"Kew on a Plate"
If the above television programme comes to "Food Network", or any other
US TV channel, I recommend you watch it. It's based at Kew Gardens, "a botanical garden in southwest London that houses the largest and most diverse botanical and mycological collections in the world ".There's a small garden set up for the programme which covers a year in growing and cooking
It has Raymond Blanc demo'ing dishes made from the produce grown on site. Ruth Goodman, a food historian, demo's old recipes and Kate Humble "investigates" other aspects of seasonal farming - this week she was looking into the "Onion Johnnies" from Brittany in France, who hawked strings of "Rose de Roskoff" onions around Britain (and a few still do). I remember seeing them in Wales when I was in college there. She also did a piece this week about traditional cider making - cider, over here, is an alcoholic drink and only the very foolish drink too much of the traditional stuff at a time - definitely not on a par with Coca Cola" or "7-up"!!!
The programme had reached autumn his week and they had been growing pumpkins among other things.
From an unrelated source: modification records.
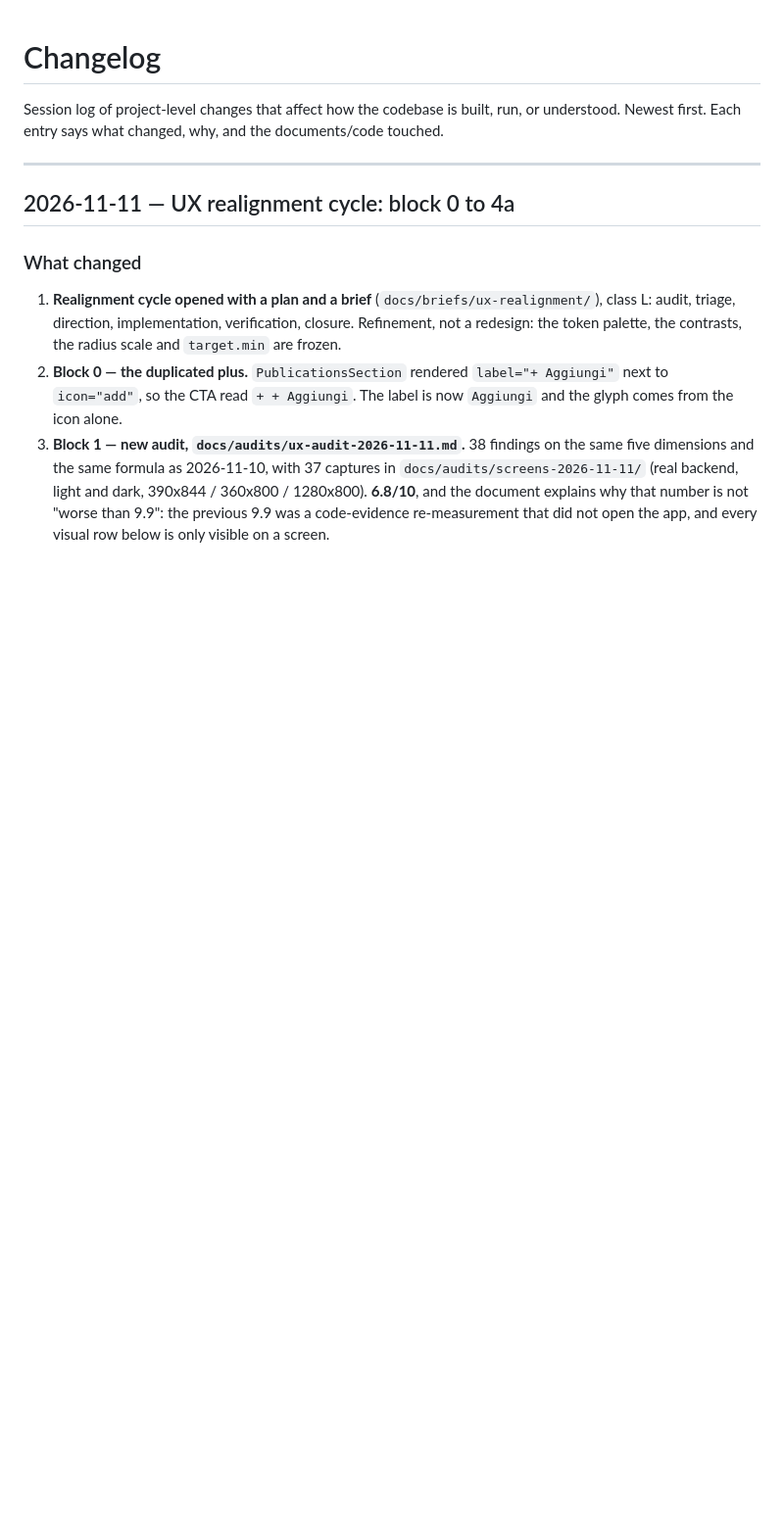
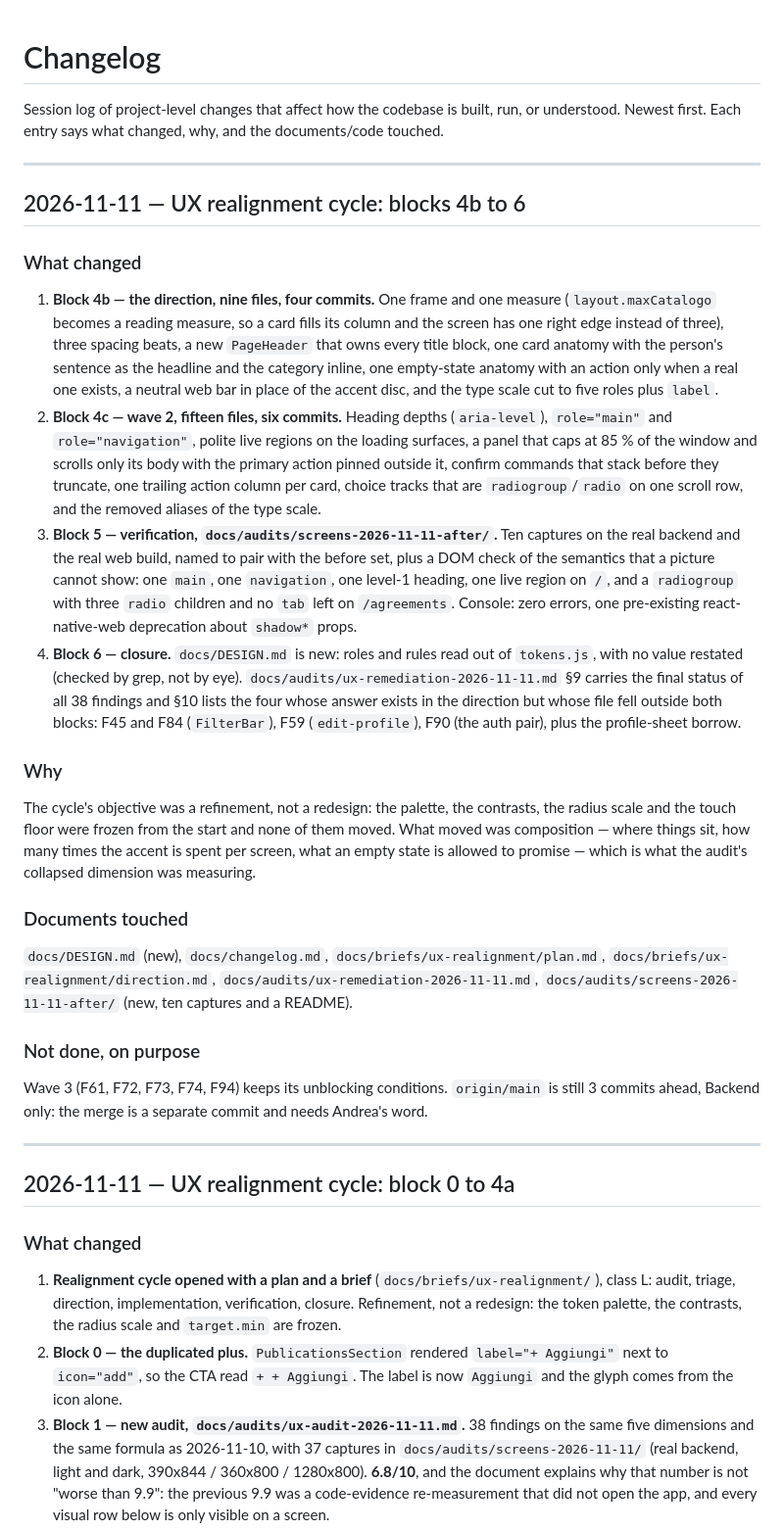
Before and after one commit to PetrosinoSimone99/ProjectWork, a Markdown page: docs/changelog.md, the part around the change. Shown at 98% size. Drawn GitHub-style; blank space fills up the shorter version.

Commit message:
docs: close the cycle in the plan, the direction and the changelog
The plan's amendment table records what each part cost in commits and files; the
closing note says what is left and in which order, without inventing a block for
it. The direction gains a note saying which of its answers shipped and which owe
a file, plus the one correction to its own file table. The changelog gets the
entry for blocks 4b to 6.

```diff
--- a/docs/changelog.md
+++ b/docs/changelog.md
@@ -3,6 +3,61 @@
 Session log of project-level changes that affect how the codebase is built,
 run, or understood. Newest first. Each entry says what changed, why, and the
 documents/code touched.
+
+---
+
+## 2026-11-11 — UX realignment cycle: blocks 4b to 6
+
+### What changed
+
+1. **Block 4b — the direction, nine files, four commits.** One frame and one
+   measure (`layout.maxCatalogo` becomes a reading measure, so a card fills its
+   column and the screen has one right edge instead of three), three spacing
+   beats, a new `PageHeader` that owns every title block, one card anatomy with
+   the person's sentence as the headline and the category inline, one empty-state
+   anatomy with an action only when a real one exists, a neutral web bar in place
+   of the accent disc, and the type scale cut to five roles plus `label`.
+2. **Block 4c — wave 2, fifteen files, six commits.** Heading depths
+   (`aria-level`), `role="main"` and `role="navigation"`, polite live regions on
+   the loading surfaces, a panel that caps at 85 % of the window and scrolls only
+   its body with the primary action pinned outside it, confirm commands that
+   stack before they truncate, one trailing action column per card, choice
+   tracks that are `radiogroup`/`radio` on one scroll row, and the removed
+   aliases of the type scale.
+3. **Block 5 — verification, `docs/audits/screens-2026-11-11-after/`.** Ten
+   captures on the real backend and the real web build, named to pair with the
+   before set, plus a DOM check of the semantics that a picture cannot show:
+   one `main`, one `navigation`, one level-1 heading, one live region on `/`, and
+   a `radiogroup` with three `radio` children and no `tab` left on `/agreements`.
+   Console: zero errors, one pre-existing react-native-web deprecation about
+   `shadow*` props.
+4. **Block 6 — closure.** `docs/DESIGN.md` is new: roles and rules read out of
+   `tokens.js`, with no value restated (checked by grep, not by eye).
+   `docs/audits/ux-remediation-2026-11-11.md` §9 carries the final status of all
+   38 findings and §10 lists the four whose answer exists in the direction but
+   whose file fell outside both blocks: F45 and F84 (`FilterBar`), F59
+   (`edit-profile`), F90 (the auth pair), plus the profile-sheet borrow.
+
+### Why
+
+The cycle's objective was a refinement, not a redesign: the palette, the
+contrasts, the radius scale and the touch floor were frozen from the start and
+none of them moved. What moved was composition — where things sit, how many
+times the accent is spent per screen, what an empty state is allowed to promise —
+which is what the audit's collapsed dimension was measuring.
+
+### Documents touched
+
+`docs/DESIGN.md` (new), `docs/changelog.md`, `docs/briefs/ux-realignment/plan.md`,
+`docs/briefs/ux-realignment/direction.md`,
+`docs/audits/ux-remediation-2026-11-11.md`,
+`docs/audits/screens-2026-11-11-after/` (new, ten captures and a README).
+
+### Not done, on purpose
+
+Wave 3 (F61, F72, F73, F74, F94) keeps its unblocking conditions. `origin/main`
+is still 3 commits ahead, Backend only: the merge is a separate commit and needs
+Andrea's word.
 
 ---
 
```
Also changed, not shown: 2 other files.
Ruth Goodman demo'ed a dish made by the early settlers in America (pumpkins were apparently a staple food before they sorted out successful wheat-growing as I expect you are very aware - I'm sure it's dinned into American primary school children). It was a sort of egg custard baked in a de-seeded pumpkin. I'd like to have a go at that one sometime.
(If you don't know Raymond Bland, he's French, old & not particularly good-looking but he could make a plain rice pudding look sexy!!! I may be pushing 70 and supposed to be past these things but if he cooked for me I'd be putty in his hands!)
Don’t look for the light at the end of the tunnel. Stomp along and switch the bl**dy thing on yourself.